Problem statement — Search term "data": please copy every line of the records below that contains it.

Records from a collection:
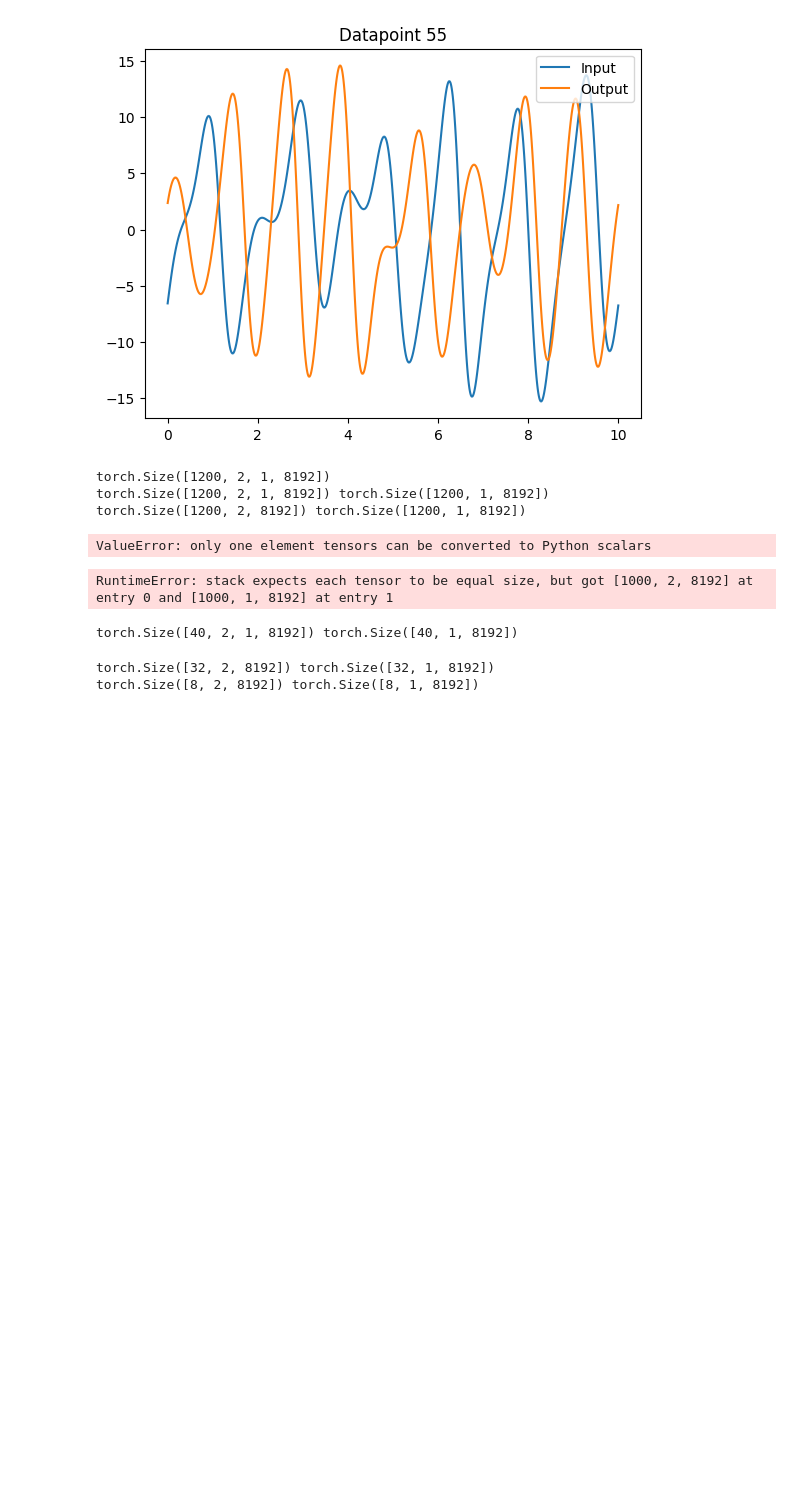
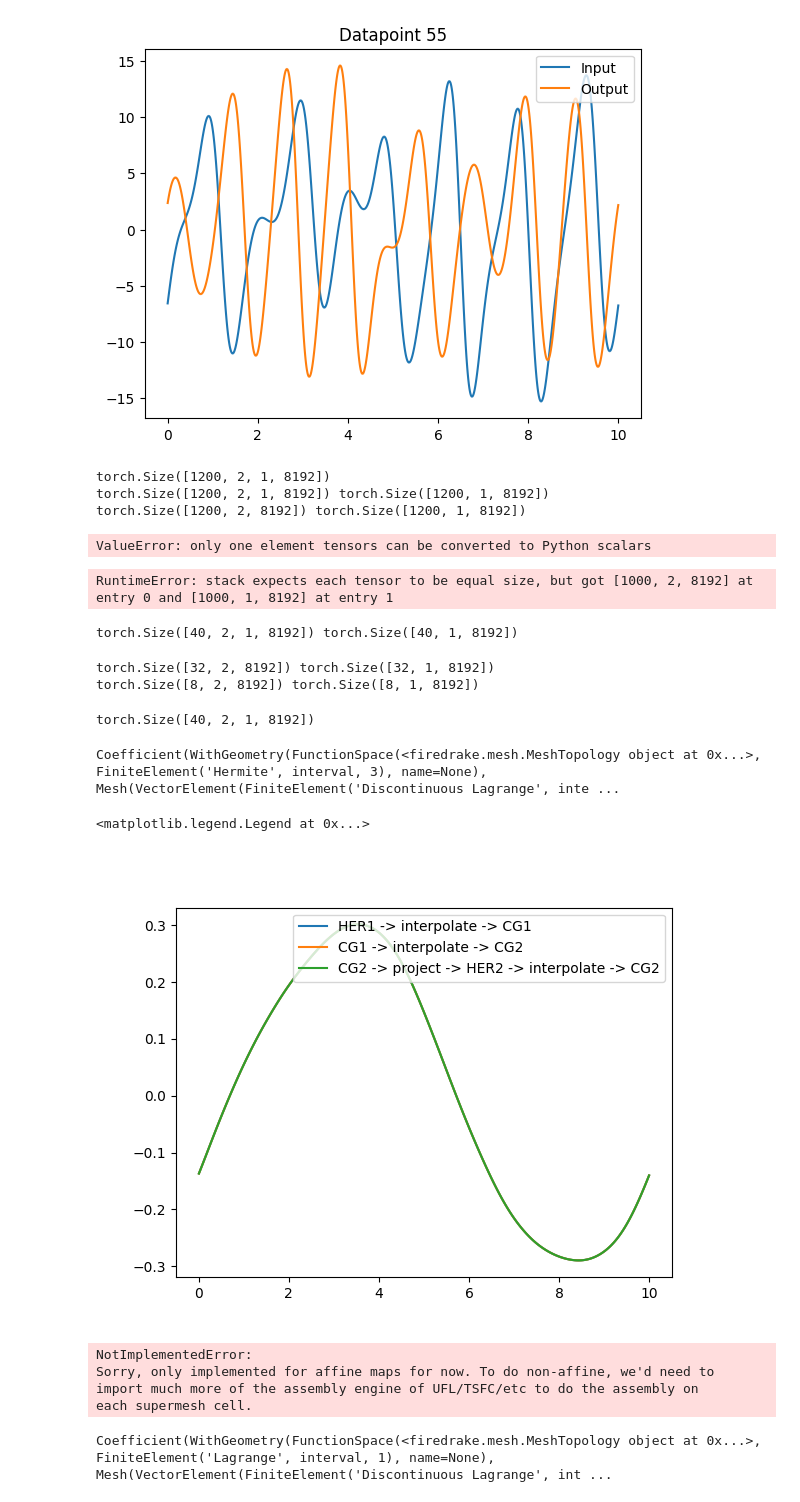
Before and after one commit to nadav7679/fem_neural_operator, a Jupyter notebook: playground/test_KS.ipynb, the cells around one changed output. Cells and saved outputs as stored; diff of their text form; code cells hidden in the pictures; blank space fills up the shorter version.

Commit message:
Downsampling KS data on HER spaces

```diff
--- a/playground/test_KS.ipynb
+++ b/playground/test_KS.ipynb
@@ -206,3 +206,57 @@ for x, y in burger_loader:
 # %% [output]
 torch.Size([32, 2, 8192]) torch.Size([32, 1, 8192])
 torch.Size([8, 2, 8192]) torch.Size([8, 1, 8192])
+# %%
+device = torch.device("cuda")
+
+samples = torch.load(f"data/burgers/samples/N8192_nu0.01_samples40_batch1.pt").unsqueeze(2).to(device=device, dtype=torch.float64)
+print(samples.shape)
+
+with CheckpointFile(f"/home/clustor2/ma/n/np923/fem_neural_operator/playground/data/KS/meshes/N4096.h5", "r") as f:
+    mesh1 = f.load_mesh()
+
+with CheckpointFile(f"/home/clustor2/ma/n/np923/fem_neural_operator/playground/data/KS/meshes/N512.h5", "r") as f:
+    mesh2 = f.load_mesh()
+# %% [output]
+torch.Size([40, 2, 1, 8192])
+# %%
+her1 = FunctionSpace(mesh1, "HER", 3)
+her2 = FunctionSpace(mesh2, "HER", 3)
+cg1 = FunctionSpace(mesh1, "CG", 1)
+cg2 = FunctionSpace(mesh2, "CG", 1)
+# %%
+index = 20
+func_her1 = Function(her1, val=samples[index, 0, :].cpu().numpy())
+func_her2 = Function(her2)
+func_cg2 = Function(cg2)
+func_cg1 = Function(cg1)
+
+func_cg1.interpolate(func_her1)
+func_cg2.interpolate(func_cg1)
+func_her2.project(func_cg2)
+# %% [output]
+Coefficient(WithGeometry(FunctionSpace(<firedrake.mesh.MeshTopology object at 0x...>, FiniteElement('Hermite', interval, 3), name=None), Mesh(VectorElement(FiniteElement('Discontinuous Lagrange', inte ...
+# %%
+%matplotlib widget
+
+func_cg2_projected = Function(cg2)
+func_cg2_projected.interpolate(func_her2)
+
+fig, axes = plt.subplots()
+plot(func_cg1, axes=axes, label="HER1 -> interpolate -> CG1")
+plot(func_cg2, axes=axes, label="CG1 -> interpolate -> CG2")
+plot(func_cg2_projected, axes=axes, label="CG2 -> project -> HER2 -> interpolate -> CG2")
+axes.legend()
+# %% [output]
+<matplotlib.legend.Legend at 0x...>
+[figure, added]
+# %%
+index = 20
+func_her1 = Function(her1, val=samples[index, 0, :].cpu().numpy())
+func_cg2 = Function(cg2)
+func_cg2.project(func_her1)
+# %% [output]
+NotImplementedError:
+Sorry, only implemented for affine maps for now. To do non-affine, we'd need to
+import much more of the assembly engine of UFL/TSFC/etc to do the assembly on
+each supermesh cell.
@@ -208,0 +272,15 @@ torch.Size([8, 2, 8192]) torch.Size([8, 1, 8192])
+# %%
+her1 = FunctionSpace(mesh1, "HER", 3)
+her2 = FunctionSpace(mesh2, "HER", 3)
+cg1 = FunctionSpace(mesh1, "CG", 1)
+cg2 = FunctionSpace(mesh2, "CG", 1)
+
+func_her1 = Function(her1, val=samples1[index, 1, :].cpu().numpy())
+func_her2 = Function(her2, val=samples2[index, 1, :].cpu().numpy())
+func_cg2 = Function(cg2)
+func_cg1 = Function(cg1)
+
+func_cg1.interpolate(func_her1)
+func_cg2.interpolate(func_her2)
+# %% [output]
+Coefficient(WithGeometry(FunctionSpace(<firedrake.mesh.MeshTopology object at 0x...>, FiniteElement('Lagrange', interval, 1), name=None), Mesh(VectorElement(FiniteElement('Discontinuous Lagrange', int ...
```
Also changed, not shown: parts of 2 cells of this notebook, 8 other files.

Task solution —
Downsampling KS data on HER spaces
+samples = torch.load(f"data/burgers/samples/N8192_nu0.01_samples40_batch1.pt").unsqueeze(2).to(device=device, dtype=torch.float64)
+with CheckpointFile(f"/home/clustor2/ma/n/np923/fem_neural_operator/playground/data/KS/meshes/N4096.h5", "r") as f:
+with CheckpointFile(f"/home/clustor2/ma/n/np923/fem_neural_operator/playground/data/KS/meshes/N512.h5", "r") as f:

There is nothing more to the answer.